list below.
Th girls will be tagged by the
Black Masques, senior organization;
the Silver Serpents, Juniors; and the
Xi Delta, sophomore girls society. The
girls wfll work on the city and farm
campus all day.
Men Ticket Sellers
The men who are to sell the dance
tickets down town, taklg business
house after business house, Btore after
store, and office building after office
building, will report Tuesday morn
Kosmet play being one of the biggest
student events of the college year.
Play In February
The next production will be staged,
if the plans of the club can be realized,
about the middle of February,' 1917.
Because this date Is not far off, the
club Is anxious to secure the play soon,
and for this reason offers the 100
prize. Professor Scott has offered his
services in helping any student who
has an idea; for a play to develop it
into the finished product, and he will
give advice as to the best methods of
working out the plot and the scenario
for the piece.
The Kosmet Klub is now starting
upon its sixth year at the University.
It was organized for the purpose of
producing each year a play in which
both book and music would be the
original Work of University students.
The five plays that have been staged
have met with the greatest success, a
success that has grown with each
production, until the annual play is one
of the most-looked-forward-to events of
the dramatic year in Lincoln, as well
as for the University.
Select Jeffries and Trester to Debate
Wilson Club Representatives
The University Hughes club voted
to accept the challenge of the Wilson
club to debate the issues of the present
campaign at their meeting Sast Thurs
day night, and selected Earl C. Jeffries,
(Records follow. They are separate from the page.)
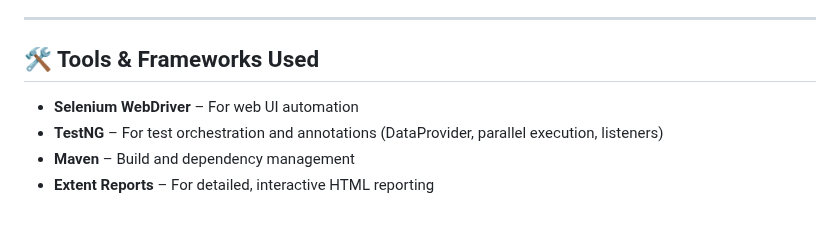
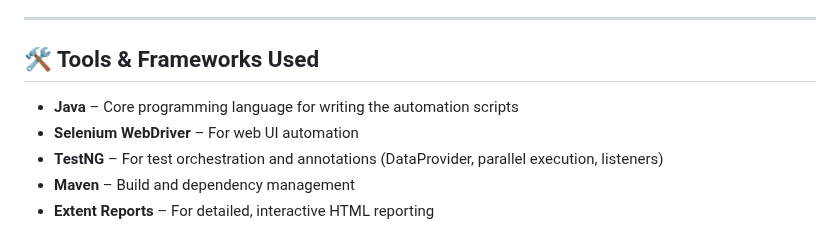
Before and after one commit to harsh7736/saucedemo-selenium-java-automation, a Markdown page: README.md, the part around one of its changes. Rendered like a GitHub page.

```diff
--- a/README.md
+++ b/README.md
@@ -20,6 +20,7 @@ The framework is built using Java, Selenium WebDriver, TestNG, and Maven, with r
 ---
 
 ## 🛠️ Tools & Frameworks Used
+- **Java** – Core programming language for writing the automation scripts
 - **Selenium WebDriver** – For web UI automation
 - **TestNG** – For test orchestration and annotations (DataProvider, parallel execution, listeners)
 - **Maven** – Build and dependency management
```
Also changed, not shown: other parts of README.md (+3 -3 lines).
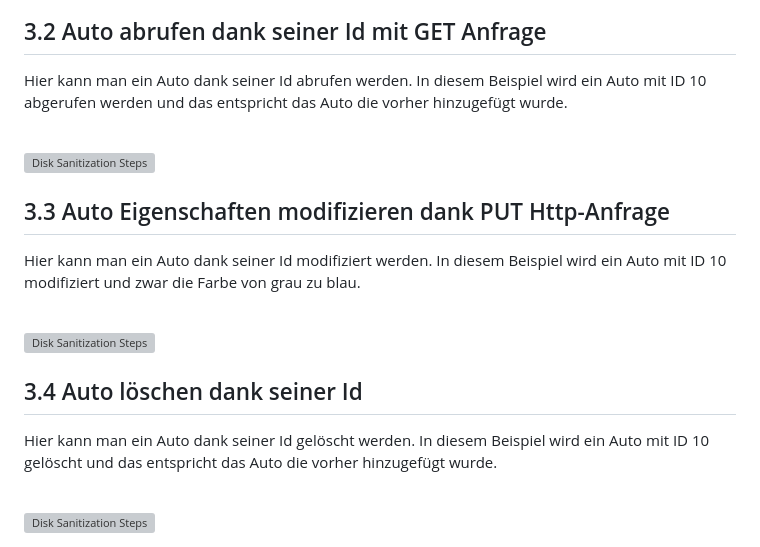
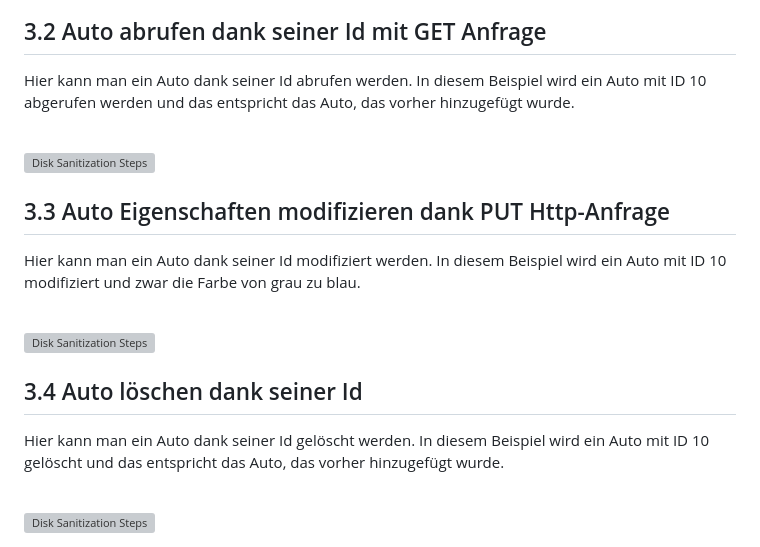
Before and after one commit to TBilly11/REST-Full-API, a Markdown page: README.md, the part around one of its changes. GitHub-like rendering; grey boxes are pictures that could not be loaded.

```diff
--- a/README.md
+++ b/README.md
@@ -46,7 +46,7 @@ In folgendem Formular werden die Eigenschaften des Autos erfasst. Die API ist da
 
 <h2>3.2 Auto abrufen dank seiner Id mit GET Anfrage  </h2>
 
-Hier kann man ein Auto dank seiner Id abrufen werden. In diesem Beispiel wird ein Auto mit ID 10 abgerufen werden und das entspricht das Auto die vorher hinzugefügt wurde.
+Hier kann man ein Auto dank seiner Id abrufen werden. In diesem Beispiel wird ein Auto mit ID 10 abgerufen werden und das entspricht das Auto, das vorher hinzugefügt wurde.
 
 <br />
 <img src="https://i.imgur.com/zfnHFld.png" height="80%" width="80%" alt="Disk Sanitization Steps"/>
@@ -63,7 +63,7 @@ Hier kann man ein Auto dank seiner Id modifiziert werden. In diesem Beispiel wir
 
 <h2>3.4 Auto löschen dank seiner Id</h2>
 
-Hier kann man ein Auto dank seiner Id gelöscht werden. In diesem Beispiel wird ein Auto mit ID 10 gelöscht  und das entspricht das Auto die vorher hinzugefügt wurde.
+Hier kann man ein Auto dank seiner Id gelöscht werden. In diesem Beispiel wird ein Auto mit ID 10 gelöscht  und das entspricht das Auto, das vorher hinzugefügt wurde.
 
 <br />
 <img src="https://i.imgur.com/XLVDA4Q.png" height="80%" width="80%" alt="Disk Sanitization Steps"/>
```
Also changed, not shown: other parts of README.md (+1 -1 lines).
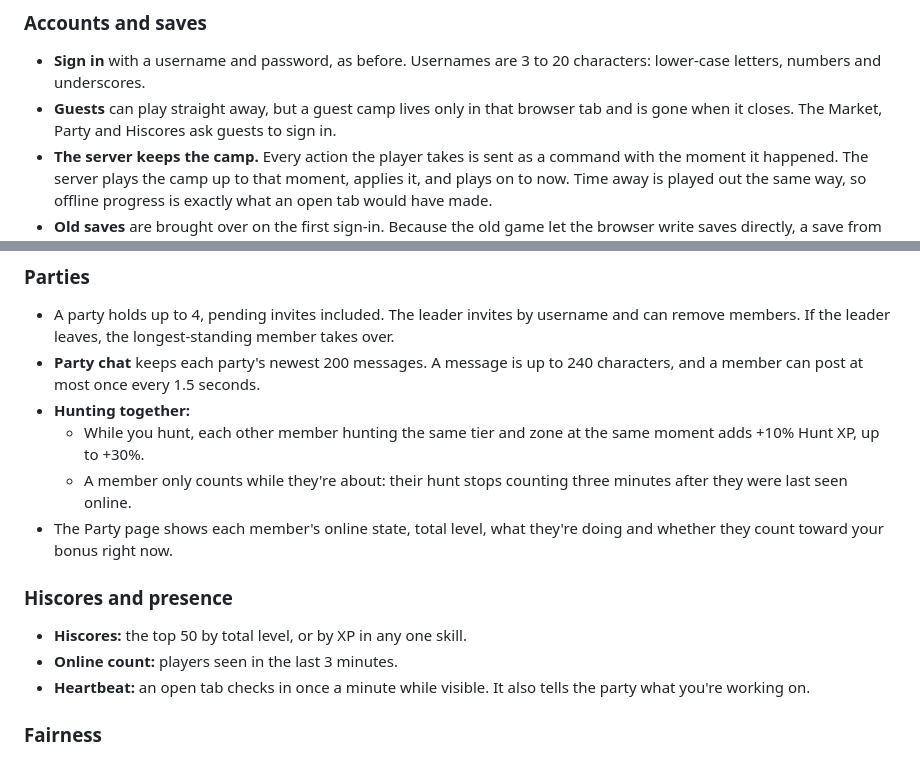
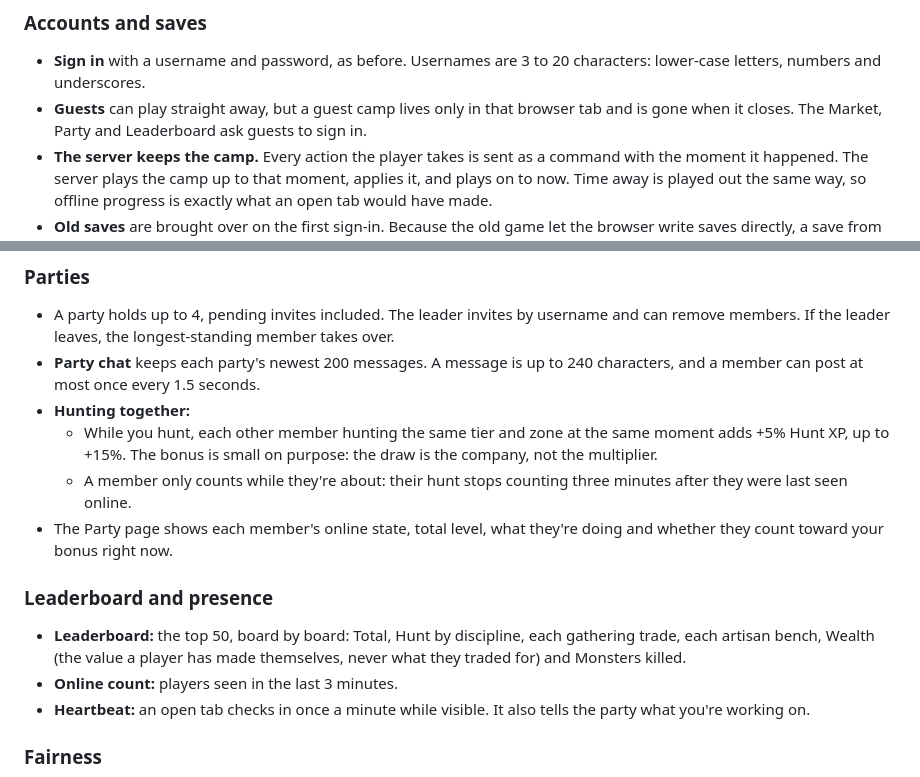
Before and after one commit to darkblisss/respite, a Markdown page: notes and md/Online.md, 2 parts joined by grey strips. GitHub-like rendering.

```diff
--- a/notes and md/Online.md
+++ b/notes and md/Online.md
@@ -5,7 +5,7 @@ Respite runs on the server now. The browser plays the camp forward on its own so
 ### Accounts and saves
 
 - **Sign in** with a username and password, as before. Usernames are 3 to 20 characters: lower-case letters, numbers and underscores.
-- **Guests** can play straight away, but a guest camp lives only in that browser tab and is gone when it closes. The Market, Party and Hiscores ask guests to sign in.
+- **Guests** can play straight away, but a guest camp lives only in that browser tab and is gone when it closes. The Market, Party and Leaderboard ask guests to sign in.
 - **The server keeps the camp.** Every action the player takes is sent as a command with the moment it happened. The server plays the camp up to that moment, applies it, and plays on to now. Time away is played out the same way, so offline progress is exactly what an open tab would have made.
 - **Old saves** are brought over on the first sign-in. Because the old game let the browser write saves directly, a save from before v5 is checked on the way in: each unique item is held once, storage holds no more stacks than it has slots, and gold (5,000,000) and stacks (250,000) are capped. If anything had to be corrected, the camp log says so once.
 - **Start over** (Settings) wipes the camp but keeps its dice, so it can't be used to reroll luck.
@@ -27,13 +27,13 @@ Respite runs on the server now. The browser plays the camp forward on its own so
 - A party holds up to 4, pending invites included. The leader invites by username and can remove members. If the leader leaves, the longest-standing member takes over.
 - **Party chat** keeps each party's newest 200 messages. A message is up to 240 characters, and a member can post at most once every 1.5 seconds.
 - **Hunting together:**
-  - While you hunt, each other member hunting the same tier and zone at the same moment adds +10% Hunt XP, up to +30%.
+  - While you hunt, each other member hunting the same tier and zone at the same moment adds +5% Hunt XP, up to +15%. The bonus is small on purpose: the draw is the company, not the multiplier.
   - A member only counts while they're about: their hunt stops counting three minutes after they were last seen online.
 - The Party page shows each member's online state, total level, what they're doing and whether they count toward your bonus right now.
 
-### Hiscores and presence
+### Leaderboard and presence
 
-- **Hiscores:** the top 50 by total level, or by XP in any one skill.
+- **Leaderboard:** the top 50, board by board: Total, Hunt by discipline, each gathering trade, each artisan bench, Wealth (the value a player has made themselves, never what they traded for) and Monsters killed.
 - **Online count:** players seen in the last 3 minutes.
 - **Heartbeat:** an open tab checks in once a minute while visible. It also tells the party what you're working on.
 
```
Also changed, not shown: notes and md/Combat System.md (+19 -12 lines).
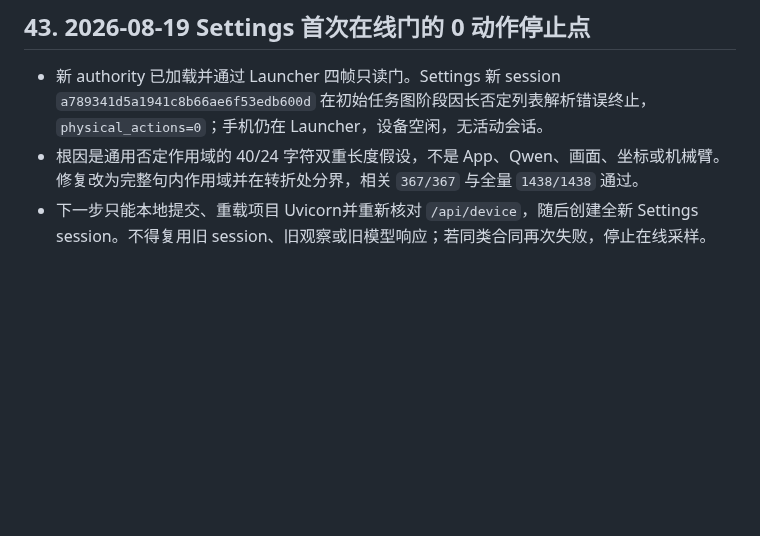
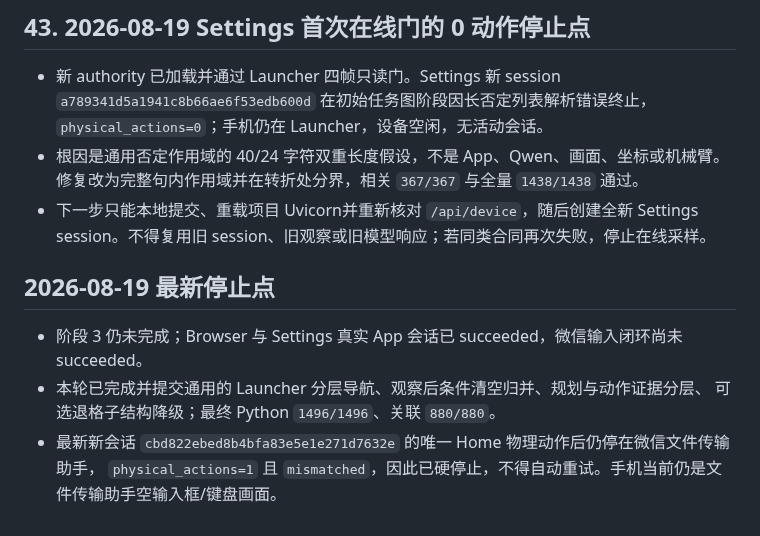
Before and after one commit to q2904047615-jpg/phone-visual-agent, a Markdown page: 阶段3交接文档.md, the part around the change. Rendered like a GitHub page; blank space fills up the shorter version.

Commit message:
docs: record stage3 home action stop

```diff
--- a/阶段3交接文档.md
+++ b/阶段3交接文档.md
@@ -412,3 +412,11 @@
 - 新 authority 已加载并通过 Launcher 四帧只读门。Settings 新 session `a789341d5a1941c8b66ae6f53edb600d` 在初始任务图阶段因长否定列表解析错误终止，`physical_actions=0`；手机仍在 Launcher，设备空闲，无活动会话。
 - 根因是通用否定作用域的 40/24 字符双重长度假设，不是 App、Qwen、画面、坐标或机械臂。修复改为完整句内作用域并在转折处分界，相关 `367/367` 与全量 `1438/1438` 通过。
 - 下一步只能本地提交、重载项目 Uvicorn并重新核对 `/api/device`，随后创建全新 Settings session。不得复用旧 session、旧观察或旧模型响应；若同类合同再次失败，停止在线采样。
+
+## 2026-08-19 最新停止点
+
+- 阶段 3 仍未完成；Browser 与 Settings 真实 App 会话已 succeeded，微信输入闭环尚未 succeeded。
+- 本轮已完成并提交通用的 Launcher 分层导航、观察后条件清空归并、规划与动作证据分层、
+  可选退格子结构降级；最终 Python `1496/1496`、关联 `880/880`。
+- 最新新会话 `cbd822ebed8b4bfa83e5e1e271d7632e` 的唯一 Home 物理动作后仍停在微信文件传输助手，
+  `physical_actions=1` 且 `mismatched`，因此已硬停止，不得自动重试。手机当前仍是文件传输助手空输入框/键盘画面。
```
Also changed, not shown: 通用Agent二十一项正式收敛验收台账.md (+8 -0 lines), 项目交接文档.md (+7 -0 lines).
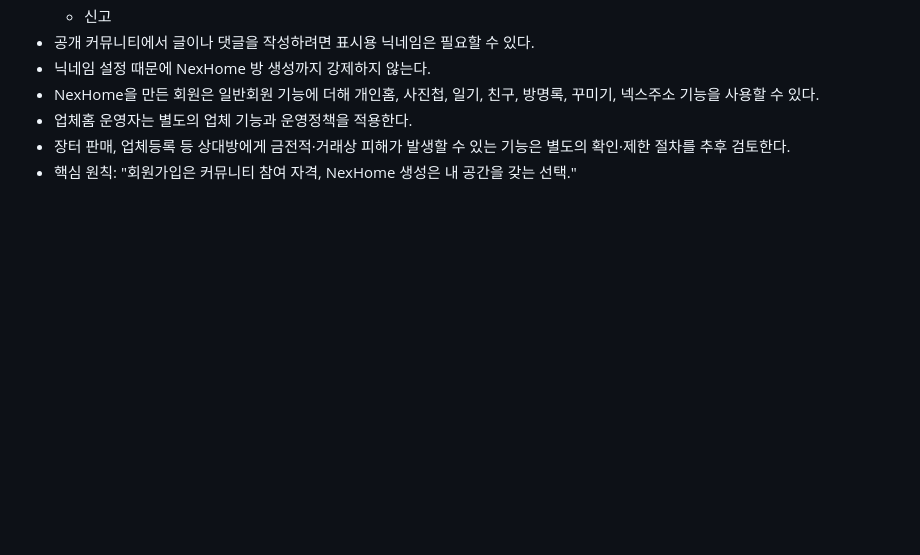
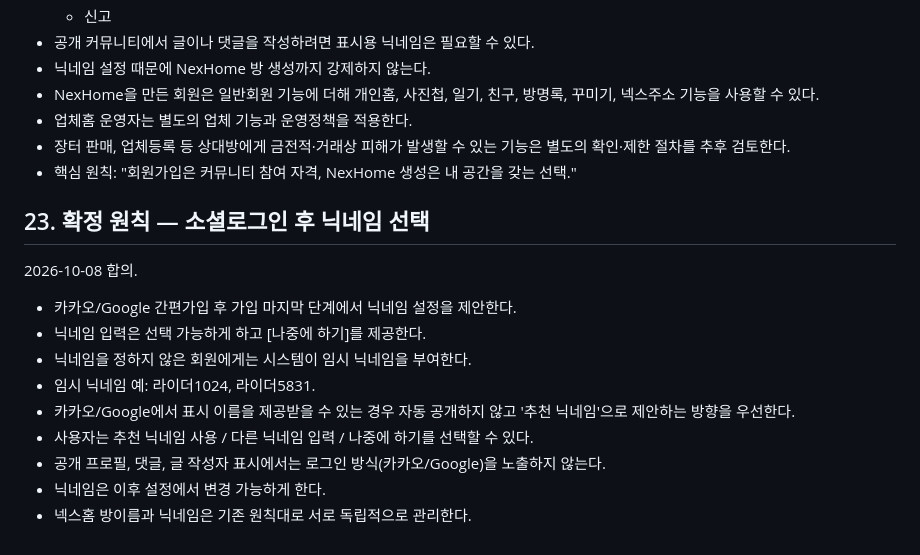
Before and after one commit to sunpeaker1/baedal-jjakkung-download, a Markdown page: NEXHOME_MASTER_PLAN.md, the part around the change. Rendered like a GitHub page; blank space fills up the shorter version.

Commit message:
Record NexHome social login nickname flow

```diff
--- a/NEXHOME_MASTER_PLAN.md
+++ b/NEXHOME_MASTER_PLAN.md
@@ -385,3 +385,17 @@
 - 업체홈 운영자는 별도의 업체 기능과 운영정책을 적용한다.
 - 장터 판매, 업체등록 등 상대방에게 금전적·거래상 피해가 발생할 수 있는 기능은 별도의 확인·제한 절차를 추후 검토한다.
 - 핵심 원칙: "회원가입은 커뮤니티 참여 자격, NexHome 생성은 내 공간을 갖는 선택."
+
+
+## 23. 확정 원칙 — 소셜로그인 후 닉네임 선택
+2026-10-08 합의.
+
+- 카카오/Google 간편가입 후 가입 마지막 단계에서 닉네임 설정을 제안한다.
+- 닉네임 입력은 선택 가능하게 하고 [나중에 하기]를 제공한다.
+- 닉네임을 정하지 않은 회원에게는 시스템이 임시 닉네임을 부여한다.
+- 임시 닉네임 예: 라이더1024, 라이더5831.
+- 카카오/Google에서 표시 이름을 제공받을 수 있는 경우 자동 공개하지 않고 '추천 닉네임'으로 제안하는 방향을 우선한다.
+- 사용자는 추천 닉네임 사용 / 다른 닉네임 입력 / 나중에 하기를 선택할 수 있다.
+- 공개 프로필, 댓글, 글 작성자 표시에서는 로그인 방식(카카오/Google)을 노출하지 않는다.
+- 닉네임은 이후 설정에서 변경 가능하게 한다.
+- 넥스홈 방이름과 닉네임은 기존 원칙대로 서로 독립적으로 관리한다.
```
'18, and Leonard W. Trester, '19, to
represent them. The debate will be
held next Thursday evening in the
Temple theatre. The democrats will
be represented by Robert Waring, '17,
and August C. Krebs, law '18.
Both the Hughes and Wilson advo
cates have been identified with class
and varsity debating, and flushed by
the increasing intensity of the cam
paign, are expected by their supporters
to put up scrappy arguments. The
Judges have not yet been selected.
ing at 8 o'clock sharp at tbe student
activities office, basement of the ad
ministration building.
Their names are:
Willard Folsom Joe Seacrest
DeWitt Foster Max Miller
Ted Metcalfe ' Ralph Doyle
Beachy Musselman Ellsworth Moser
Spencer Flint Joseph Riley
Wilton Andreson Carl Harnsberger
Homer Carson Lloyd Tully
Don Chapin Joe Flaherty
Jesse Clark Cecil Laverty
Lawrence Farrell Robert Wiring
Elmer Rhoden Victor Halligan
O. J. Fee Carl Ganz
Ernest Guenzel Hugo Otoupalik
Phil Watkins John Cook
Wallace Spear Lorln Caley
W. L. Townsend -Ted Riddell
Albert Covert Roy Cameron
S. A. Hoadley Harold Wilder
Jean Nelson C. H. Frey
Jack Emly Lawrence Finney
Marlon Shaw Geo. Newswanger
Carl Brown Arnold North
Fred Buerstetta Max Baehr
James Gardiner Otto Zumwinkle
Edson Shaw Everett Angle
Tim Corey Paul Dobson
The faculty of Dartmouth believes
In military training so firmly that It
has voted to make a student's work
at Plattsburg count toward bis de
gree. Exchange.